**EXERCISE DIRECTIONS**
Below are the records. List every line holding the word "README".

RECORDED INFORMATION Start Marker

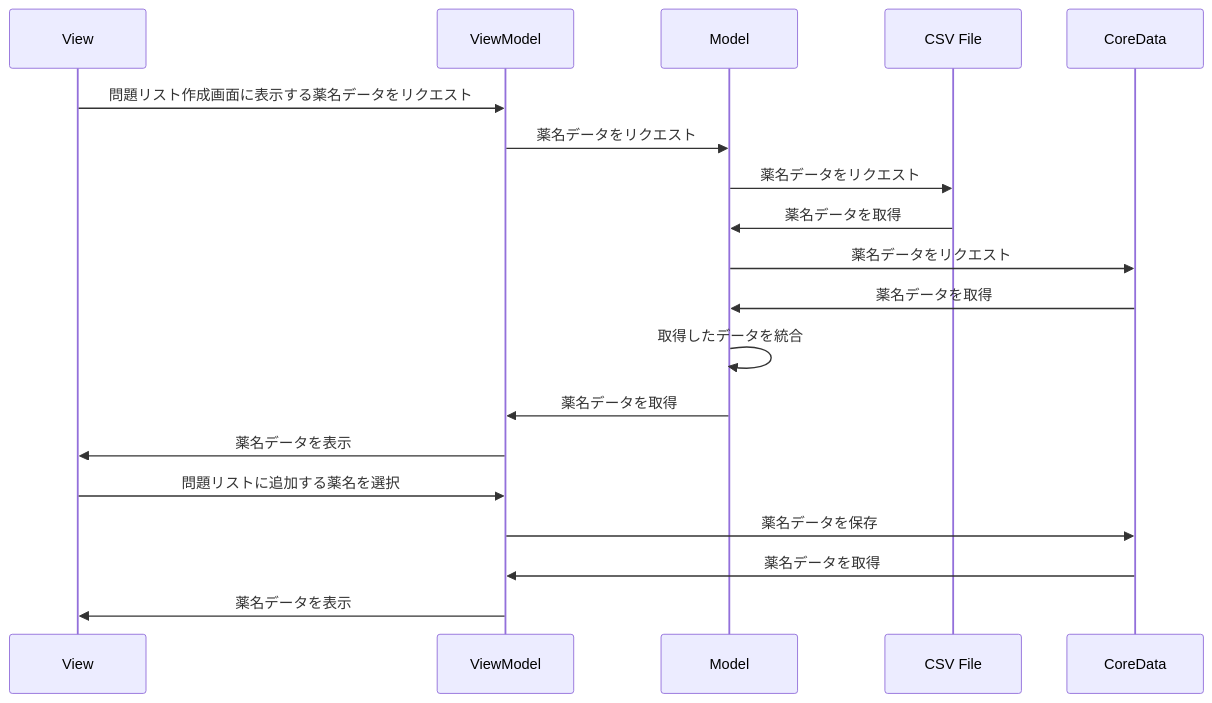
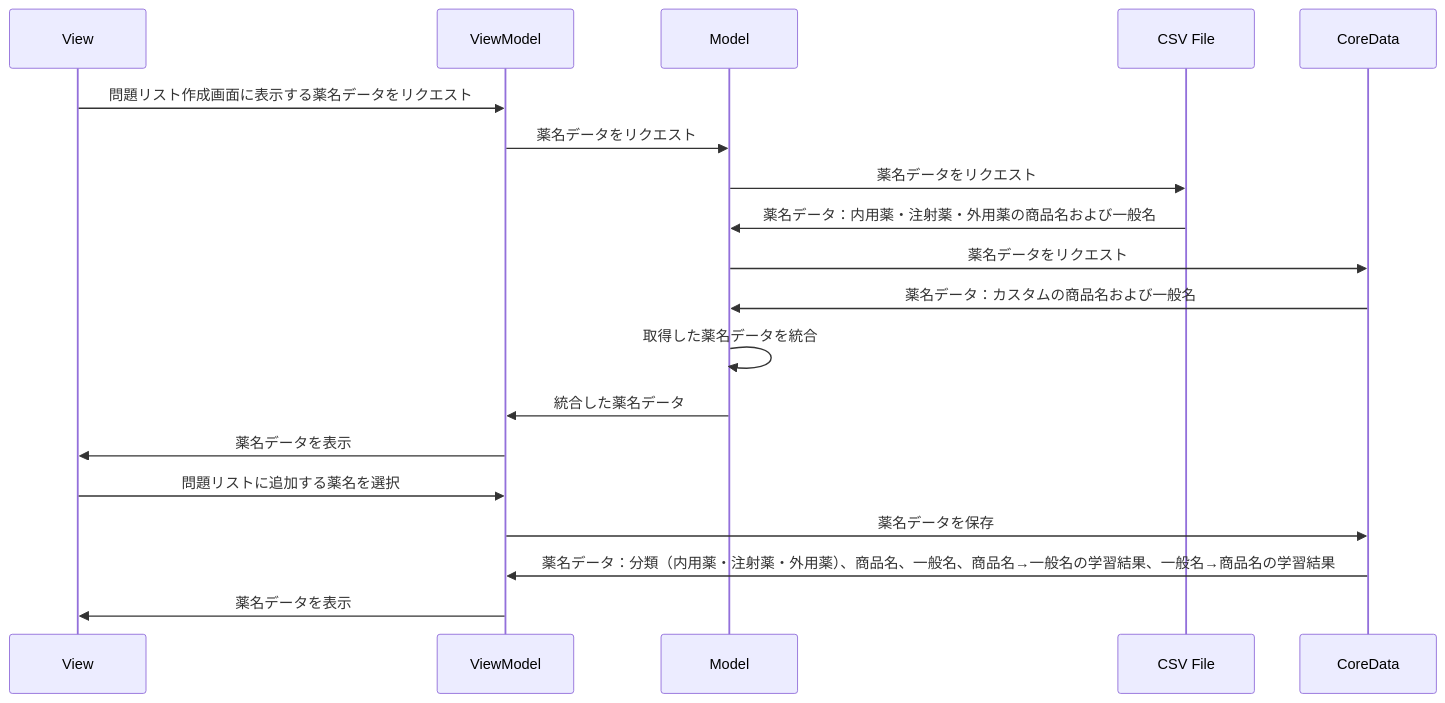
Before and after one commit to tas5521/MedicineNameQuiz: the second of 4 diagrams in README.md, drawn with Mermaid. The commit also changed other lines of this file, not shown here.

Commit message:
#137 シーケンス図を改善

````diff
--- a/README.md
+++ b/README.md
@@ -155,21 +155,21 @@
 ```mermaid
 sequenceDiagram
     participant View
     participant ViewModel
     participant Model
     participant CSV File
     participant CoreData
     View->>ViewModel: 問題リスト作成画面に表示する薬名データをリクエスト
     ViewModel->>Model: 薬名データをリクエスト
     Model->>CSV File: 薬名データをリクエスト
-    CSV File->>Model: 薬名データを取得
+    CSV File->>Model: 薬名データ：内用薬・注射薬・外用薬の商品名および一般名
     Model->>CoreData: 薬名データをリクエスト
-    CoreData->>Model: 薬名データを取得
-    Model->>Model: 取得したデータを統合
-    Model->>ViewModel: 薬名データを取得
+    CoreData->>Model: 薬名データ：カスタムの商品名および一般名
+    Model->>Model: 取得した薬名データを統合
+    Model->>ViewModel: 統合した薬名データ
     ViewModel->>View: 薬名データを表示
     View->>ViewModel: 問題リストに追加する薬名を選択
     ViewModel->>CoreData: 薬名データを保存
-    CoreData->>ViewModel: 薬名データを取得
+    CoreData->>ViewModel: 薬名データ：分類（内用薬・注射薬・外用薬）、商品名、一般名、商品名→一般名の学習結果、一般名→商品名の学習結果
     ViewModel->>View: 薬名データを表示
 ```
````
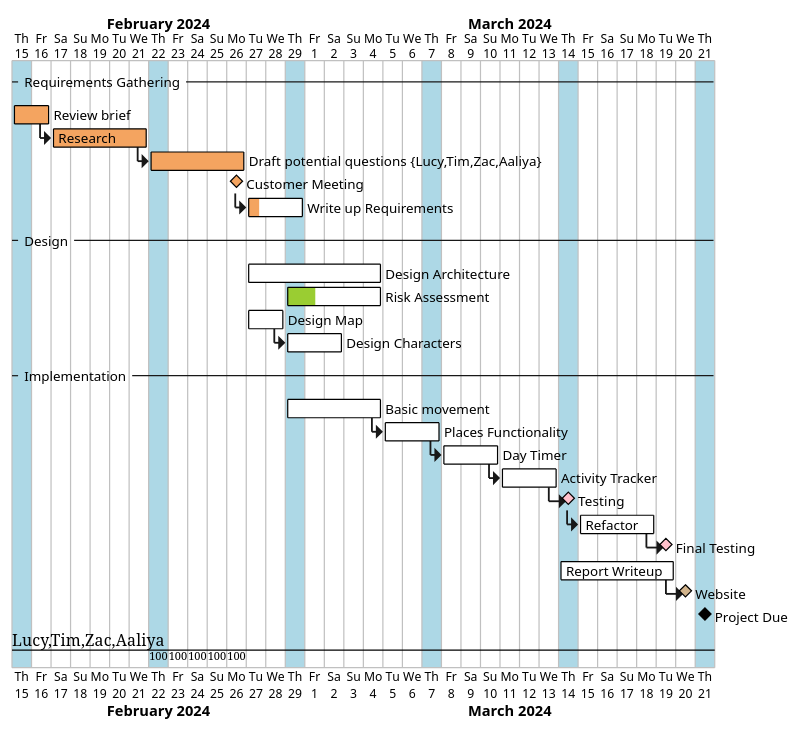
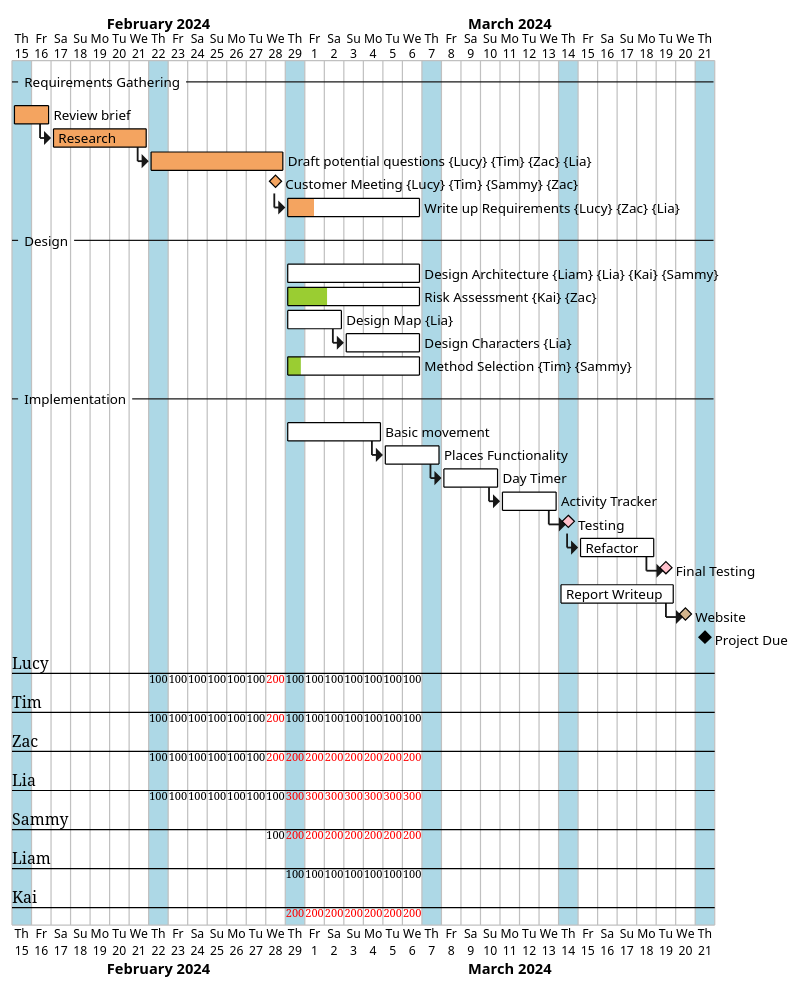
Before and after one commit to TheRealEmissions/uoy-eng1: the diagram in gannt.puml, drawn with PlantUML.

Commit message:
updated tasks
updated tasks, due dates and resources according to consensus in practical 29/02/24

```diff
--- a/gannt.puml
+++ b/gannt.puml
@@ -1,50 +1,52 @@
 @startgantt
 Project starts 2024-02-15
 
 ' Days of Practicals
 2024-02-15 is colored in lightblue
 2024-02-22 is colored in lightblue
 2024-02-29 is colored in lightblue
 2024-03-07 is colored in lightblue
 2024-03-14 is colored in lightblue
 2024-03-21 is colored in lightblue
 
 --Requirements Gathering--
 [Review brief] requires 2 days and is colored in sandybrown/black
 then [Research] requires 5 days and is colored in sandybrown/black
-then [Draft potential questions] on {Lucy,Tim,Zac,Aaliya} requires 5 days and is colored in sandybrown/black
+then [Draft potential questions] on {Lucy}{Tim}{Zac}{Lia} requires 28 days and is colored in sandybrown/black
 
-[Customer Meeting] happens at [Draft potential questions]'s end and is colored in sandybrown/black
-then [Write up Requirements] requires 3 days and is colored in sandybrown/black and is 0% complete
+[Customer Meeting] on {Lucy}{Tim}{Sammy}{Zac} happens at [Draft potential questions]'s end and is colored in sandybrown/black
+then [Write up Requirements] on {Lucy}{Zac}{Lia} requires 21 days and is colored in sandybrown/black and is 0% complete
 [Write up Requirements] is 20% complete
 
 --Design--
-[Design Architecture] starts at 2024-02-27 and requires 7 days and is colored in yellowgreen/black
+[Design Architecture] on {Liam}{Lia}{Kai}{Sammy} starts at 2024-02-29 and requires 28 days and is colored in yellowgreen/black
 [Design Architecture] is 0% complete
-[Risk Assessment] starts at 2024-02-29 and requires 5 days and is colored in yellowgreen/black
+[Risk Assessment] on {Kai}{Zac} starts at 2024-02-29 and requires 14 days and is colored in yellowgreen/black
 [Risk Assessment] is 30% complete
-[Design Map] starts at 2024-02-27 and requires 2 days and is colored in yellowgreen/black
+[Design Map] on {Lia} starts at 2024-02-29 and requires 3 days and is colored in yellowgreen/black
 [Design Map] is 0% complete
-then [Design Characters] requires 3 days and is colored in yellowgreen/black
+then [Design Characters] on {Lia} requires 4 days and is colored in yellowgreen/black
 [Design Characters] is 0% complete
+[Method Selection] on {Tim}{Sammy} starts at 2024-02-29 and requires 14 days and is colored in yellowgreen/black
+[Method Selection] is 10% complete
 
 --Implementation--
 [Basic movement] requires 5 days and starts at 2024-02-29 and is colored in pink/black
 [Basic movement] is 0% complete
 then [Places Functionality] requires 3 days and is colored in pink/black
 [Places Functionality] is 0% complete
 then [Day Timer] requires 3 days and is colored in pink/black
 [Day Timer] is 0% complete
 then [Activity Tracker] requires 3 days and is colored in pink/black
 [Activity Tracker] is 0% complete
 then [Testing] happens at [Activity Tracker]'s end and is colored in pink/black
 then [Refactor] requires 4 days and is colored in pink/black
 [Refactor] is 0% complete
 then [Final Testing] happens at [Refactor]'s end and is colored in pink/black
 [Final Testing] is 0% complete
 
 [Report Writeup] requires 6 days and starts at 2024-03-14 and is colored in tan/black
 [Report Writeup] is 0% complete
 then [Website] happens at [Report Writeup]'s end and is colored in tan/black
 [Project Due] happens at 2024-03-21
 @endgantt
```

RECORDED INFORMATION End Marker

**OUTPUT BELOW**
Before and after one commit to tas5521/MedicineNameQuiz: the second of 4 diagrams in README.md, drawn with Mermaid. The commit also changed other lines of this file, not shown here.
--- a/README.md
+++ b/README.md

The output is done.